Records from a data collection:
<<<<

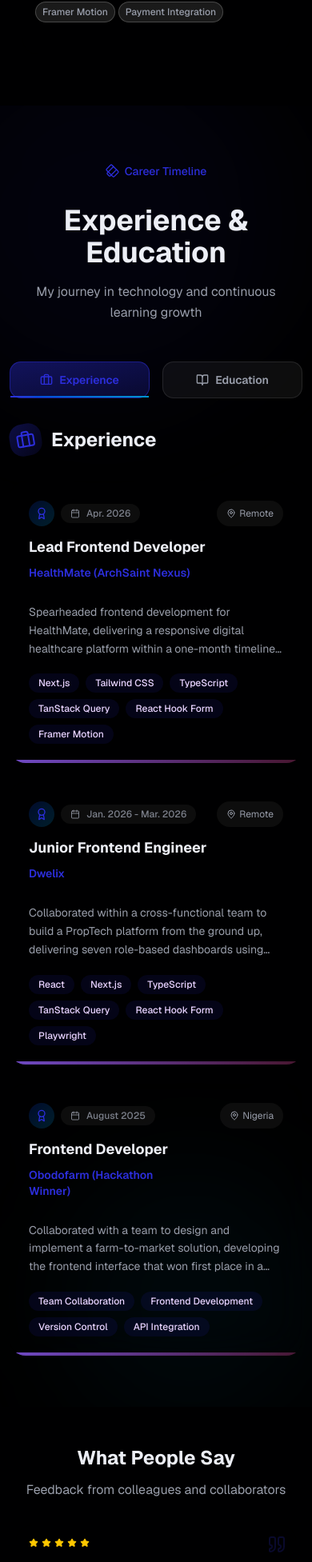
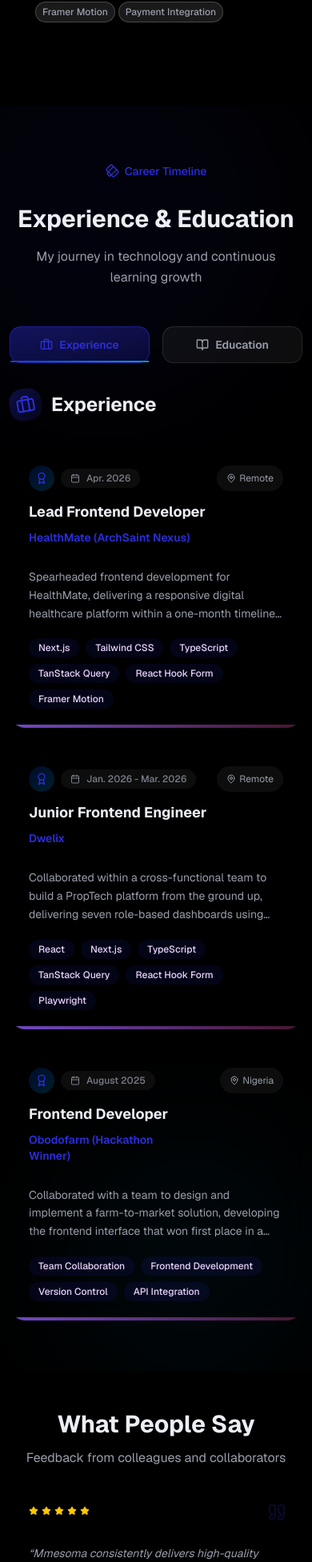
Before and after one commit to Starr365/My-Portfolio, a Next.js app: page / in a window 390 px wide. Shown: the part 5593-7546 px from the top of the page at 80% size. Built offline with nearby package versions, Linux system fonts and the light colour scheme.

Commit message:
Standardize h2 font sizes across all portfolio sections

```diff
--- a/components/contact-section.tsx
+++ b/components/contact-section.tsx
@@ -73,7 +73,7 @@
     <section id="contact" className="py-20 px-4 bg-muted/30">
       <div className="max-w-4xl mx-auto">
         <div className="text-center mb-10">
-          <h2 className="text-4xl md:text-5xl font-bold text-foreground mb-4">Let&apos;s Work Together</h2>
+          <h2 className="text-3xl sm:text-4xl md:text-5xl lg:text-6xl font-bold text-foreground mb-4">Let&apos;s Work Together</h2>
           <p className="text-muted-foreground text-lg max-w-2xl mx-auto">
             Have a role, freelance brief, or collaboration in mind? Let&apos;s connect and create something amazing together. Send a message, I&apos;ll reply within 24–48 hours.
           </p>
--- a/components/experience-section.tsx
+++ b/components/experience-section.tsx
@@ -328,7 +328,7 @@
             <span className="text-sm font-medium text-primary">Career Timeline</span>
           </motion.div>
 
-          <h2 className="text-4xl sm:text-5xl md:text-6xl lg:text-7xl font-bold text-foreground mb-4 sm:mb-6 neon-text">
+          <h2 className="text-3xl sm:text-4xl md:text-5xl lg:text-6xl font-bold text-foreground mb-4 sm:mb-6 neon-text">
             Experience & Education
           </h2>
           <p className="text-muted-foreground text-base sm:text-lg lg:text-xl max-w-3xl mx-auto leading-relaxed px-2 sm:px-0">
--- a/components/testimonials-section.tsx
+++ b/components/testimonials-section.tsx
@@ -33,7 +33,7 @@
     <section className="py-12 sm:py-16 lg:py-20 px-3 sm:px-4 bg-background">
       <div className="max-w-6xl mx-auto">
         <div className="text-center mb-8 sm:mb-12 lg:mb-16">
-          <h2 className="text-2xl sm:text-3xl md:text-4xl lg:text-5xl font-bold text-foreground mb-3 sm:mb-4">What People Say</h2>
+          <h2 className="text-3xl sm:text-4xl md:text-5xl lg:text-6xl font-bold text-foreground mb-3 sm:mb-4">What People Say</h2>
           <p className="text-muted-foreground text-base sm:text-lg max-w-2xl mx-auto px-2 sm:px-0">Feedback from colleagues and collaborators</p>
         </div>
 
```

>>>>
<<<<

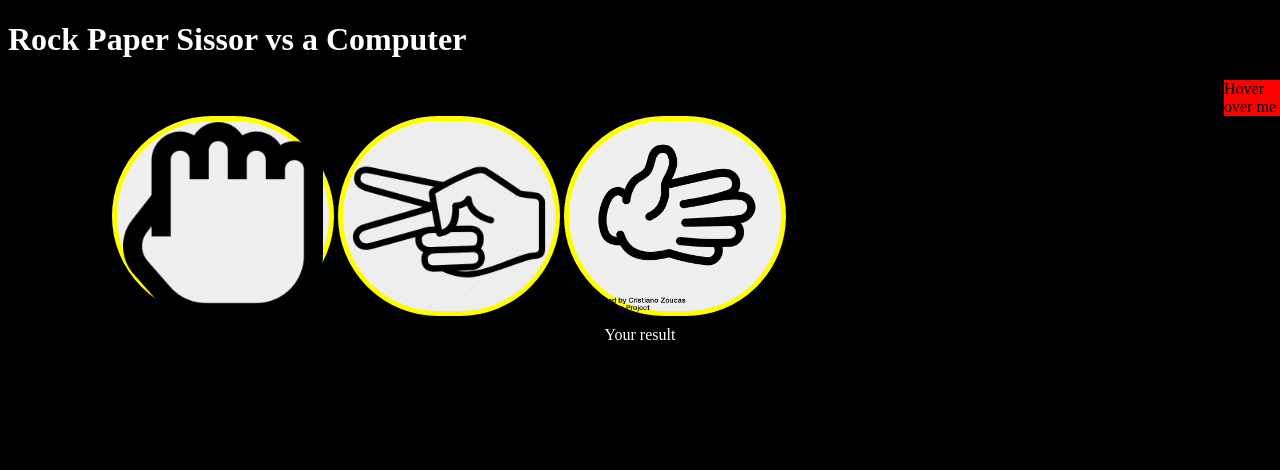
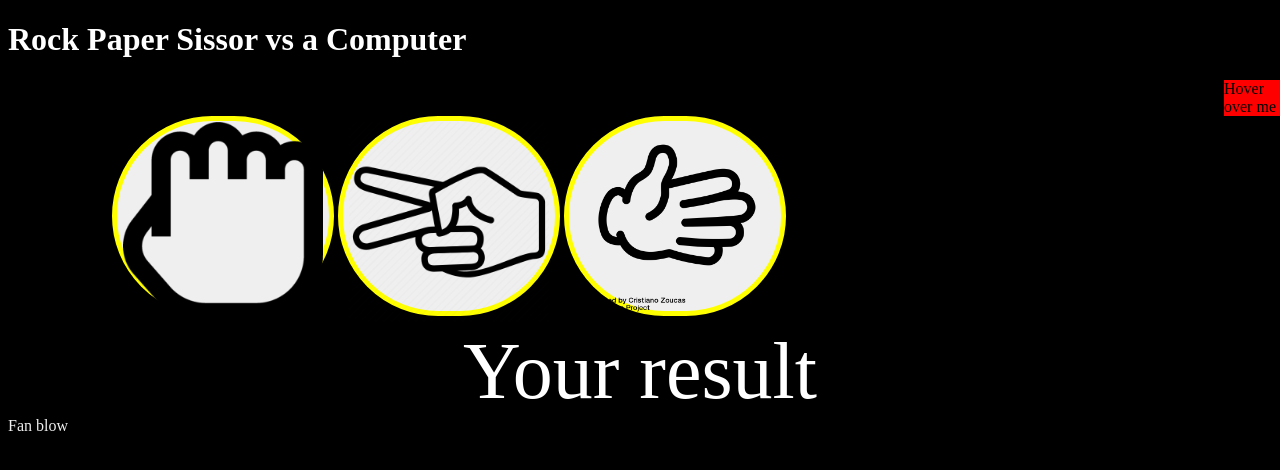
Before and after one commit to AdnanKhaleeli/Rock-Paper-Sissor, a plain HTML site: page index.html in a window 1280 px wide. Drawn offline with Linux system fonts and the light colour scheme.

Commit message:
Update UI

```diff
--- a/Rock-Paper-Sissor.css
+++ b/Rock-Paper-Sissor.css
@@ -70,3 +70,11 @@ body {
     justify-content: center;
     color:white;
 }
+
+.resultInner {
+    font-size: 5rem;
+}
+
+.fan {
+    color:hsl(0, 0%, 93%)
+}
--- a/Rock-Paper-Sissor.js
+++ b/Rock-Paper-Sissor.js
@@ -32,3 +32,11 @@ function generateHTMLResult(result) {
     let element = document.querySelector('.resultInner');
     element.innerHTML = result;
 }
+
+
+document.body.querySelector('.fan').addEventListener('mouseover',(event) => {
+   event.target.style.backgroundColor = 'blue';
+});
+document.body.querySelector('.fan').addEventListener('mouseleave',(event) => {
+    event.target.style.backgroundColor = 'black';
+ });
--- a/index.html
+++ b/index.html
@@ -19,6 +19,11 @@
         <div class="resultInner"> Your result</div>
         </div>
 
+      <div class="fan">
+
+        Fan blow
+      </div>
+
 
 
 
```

>>>>

[What you have to do]: For each line above that includes "foreground", copy the line.

[Solution to the problem]:
-          <h2 className="text-4xl md:text-5xl font-bold text-foreground mb-4">Let&apos;s Work Together</h2>
+          <h2 className="text-3xl sm:text-4xl md:text-5xl lg:text-6xl font-bold text-foreground mb-4">Let&apos;s Work Together</h2>
           <p className="text-muted-foreground text-lg max-w-2xl mx-auto">
-          <h2 className="text-4xl sm:text-5xl md:text-6xl lg:text-7xl font-bold text-foreground mb-4 sm:mb-6 neon-text">
+          <h2 className="text-3xl sm:text-4xl md:text-5xl lg:text-6xl font-bold text-foreground mb-4 sm:mb-6 neon-text">
           <p className="text-muted-foreground text-base sm:text-lg lg:text-xl max-w-3xl mx-auto leading-relaxed px-2 sm:px-0">
-          <h2 className="text-2xl sm:text-3xl md:text-4xl lg:text-5xl font-bold text-foreground mb-3 sm:mb-4">What People Say</h2>
+          <h2 className="text-3xl sm:text-4xl md:text-5xl lg:text-6xl font-bold text-foreground mb-3 sm:mb-4">What People Say</h2>
           <p className="text-muted-foreground text-base sm:text-lg max-w-2xl mx-auto px-2 sm:px-0">Feedback from colleagues and collaborators</p>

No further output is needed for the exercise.